(Before-and-after change data)
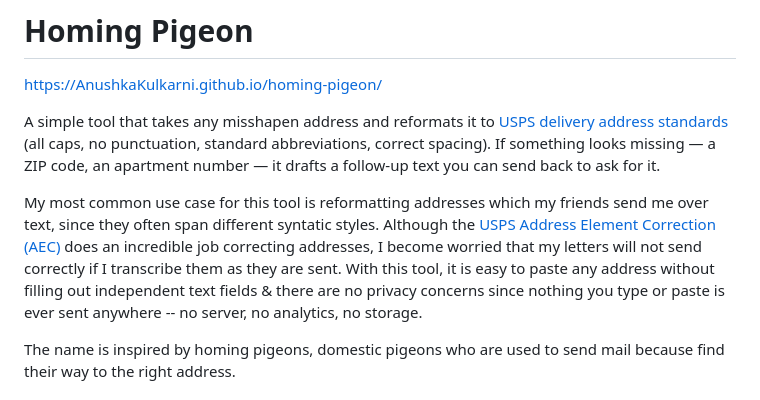
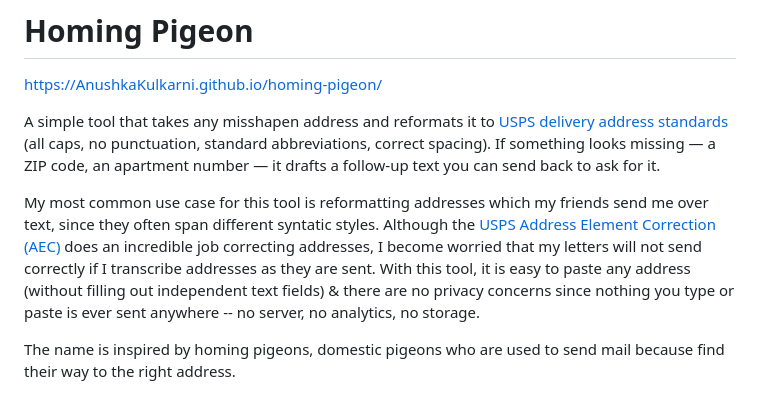
Before and after one commit to AnushkaKulkarni/homing-pigeon, a Markdown page: README.md, the part around the change. Rendered like a GitHub page.

Commit message:
Typo.
Clarified the description of the tool's functionality and privacy features.

```diff
--- a/README.md
+++ b/README.md
@@ -6,7 +6,7 @@ https://AnushkaKulkarni.github.io/homing-pigeon/
 
 A simple tool that takes any misshapen address and reformats it to [USPS delivery address standards](https://pe.usps.com/businessmail101?ViewName=DeliveryAddress) (all caps, no punctuation, standard abbreviations, correct spacing). If something looks missing — a ZIP code, an apartment number — it drafts a follow-up text you can send back to ask for it.
 
-My most common use case for this tool is reformatting addresses which my friends send me over text, since they often span different syntatic styles. Although the [USPS Address Element Correction (AEC)](https://postalpro.usps.com/address-quality/aec) does an incredible job correcting addresses, I become worried that my letters will not send correctly if I transcribe them as they are sent. With this tool, it is easy to paste any address without filling out independent text fields & there are no privacy concerns since nothing you type or paste is ever sent anywhere -- no server, no analytics, no storage.
+My most common use case for this tool is reformatting addresses which my friends send me over text, since they often span different syntatic styles. Although the [USPS Address Element Correction (AEC)](https://postalpro.usps.com/address-quality/aec) does an incredible job correcting addresses, I become worried that my letters will not send correctly if I transcribe addresses as they are sent. With this tool, it is easy to paste any address (without filling out independent text fields) & there are no privacy concerns since nothing you type or paste is ever sent anywhere -- no server, no analytics, no storage.
 
 The name is inspired by homing pigeons, domestic pigeons who are used to send mail because find their way to the right address.
 
```
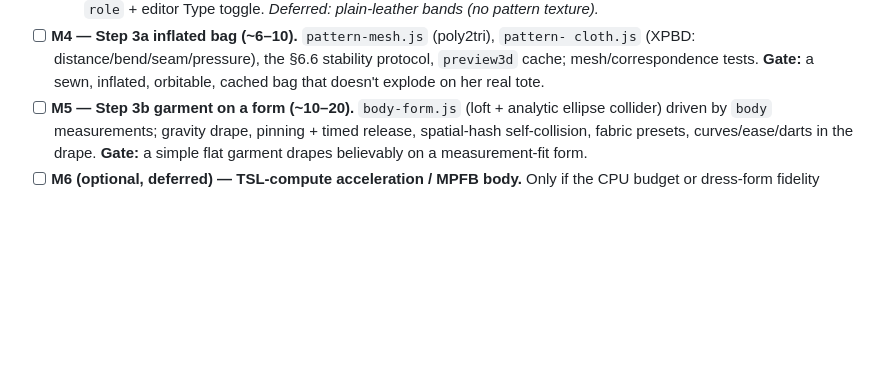
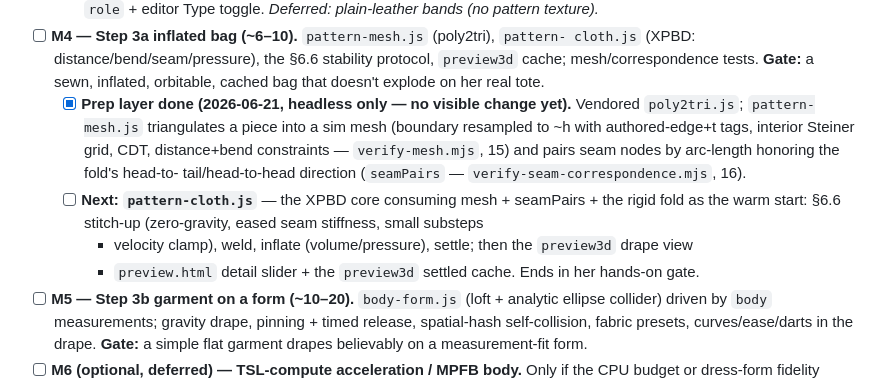
Before and after one commit to EWH2000/sewingapp, a Markdown page: PREVIEW.md, the part around the change. GitHub-like rendering; blank space fills up the shorter version.

Commit message:
M4: note prep-layer progress in PREVIEW.md build tracking
Mark the triangulation + seam-correspondence prep layer done under the M4
item, with pattern-cloth.js (XPBD stitch-up/inflate/settle + render + cache)
as the clearly-scoped next step that ends in the owner's gate.

Co-Authored-By: Claude Opus 4.8 (1M context) <noreply@anthropic.com>

```diff
--- a/PREVIEW.md
+++ b/PREVIEW.md
@@ -909,6 +909,15 @@ focused sessions; estimates, not commitments — 3b especially.)
   cloth.js` (XPBD: distance/bend/seam/pressure), the §6.6 stability protocol,
   `preview3d` cache; mesh/correspondence tests. **Gate:** a sewn, inflated, orbitable,
   cached bag that doesn't explode on her real tote.
+  - [x] **Prep layer done (2026-06-21, headless only — no visible change yet).** Vendored
+    `poly2tri.js`; `pattern-mesh.js` triangulates a piece into a sim mesh (boundary resampled
+    to ~h with authored-edge+t tags, interior Steiner grid, CDT, distance+bend constraints —
+    `verify-mesh.mjs`, 15) and pairs seam nodes by arc-length honoring the fold's head-to-
+    tail/head-to-head direction (`seamPairs` — `verify-seam-correspondence.mjs`, 16).
+  - [ ] **Next: `pattern-cloth.js`** — the XPBD core consuming mesh + seamPairs + the rigid
+    fold as the warm start: §6.6 stitch-up (zero-gravity, eased seam stiffness, small substeps
+    + velocity clamp), weld, inflate (volume/pressure), settle; then the `preview3d` drape view
+    + `preview.html` detail slider + the `preview3d` settled cache. Ends in her hands-on gate.
 - [ ] **M5 — Step 3b garment on a form (~10–20).** `body-form.js` (loft + analytic
   ellipse collider) driven by `body` measurements; gravity drape, pinning + timed
   release, spatial-hash self-collision, fabric presets, curves/ease/darts in the drape.
```
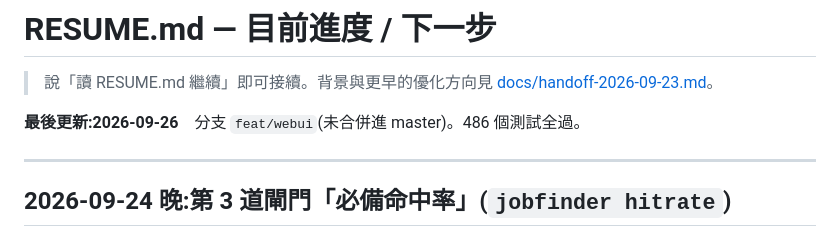
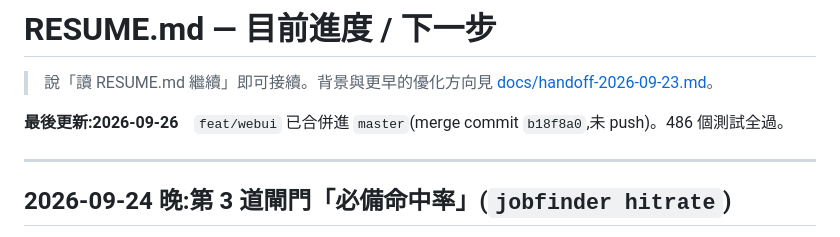
Before and after one commit to yiyiscode/104-job-finder, a Markdown page: RESUME.md, the part around the change. GitHub-like rendering.

Commit message:
docs: RESUME 標記 feat/webui 已合併進 master
Co-Authored-By: Claude Opus 5.5 <noreply@anthropic.com>

```diff
--- a/RESUME.md
+++ b/RESUME.md
@@ -2,7 +2,7 @@
 
 > 說「讀 RESUME.md 繼續」即可接續。背景與更早的優化方向見 [docs/handoff-2026-09-23.md](docs/handoff-2026-09-23.md)。
 
-**最後更新:2026-09-26**　分支 `feat/webui`(未合併進 master)。486 個測試全過。
+**最後更新:2026-09-26**　`feat/webui` 已合併進 `master`(merge commit `b18f8a0`,未 push)。486 個測試全過。
 
 ---
 
```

**ACTION ITEM**
Your answer should consist of the lines above that hold the word "layer".

**ANSWER AREA**
M4: note prep-layer progress in PREVIEW.md build tracking
Mark the triangulation + seam-correspondence prep layer done under the M4
+  - [x] **Prep layer done (2026-06-21, headless only — no visible change yet).** Vendored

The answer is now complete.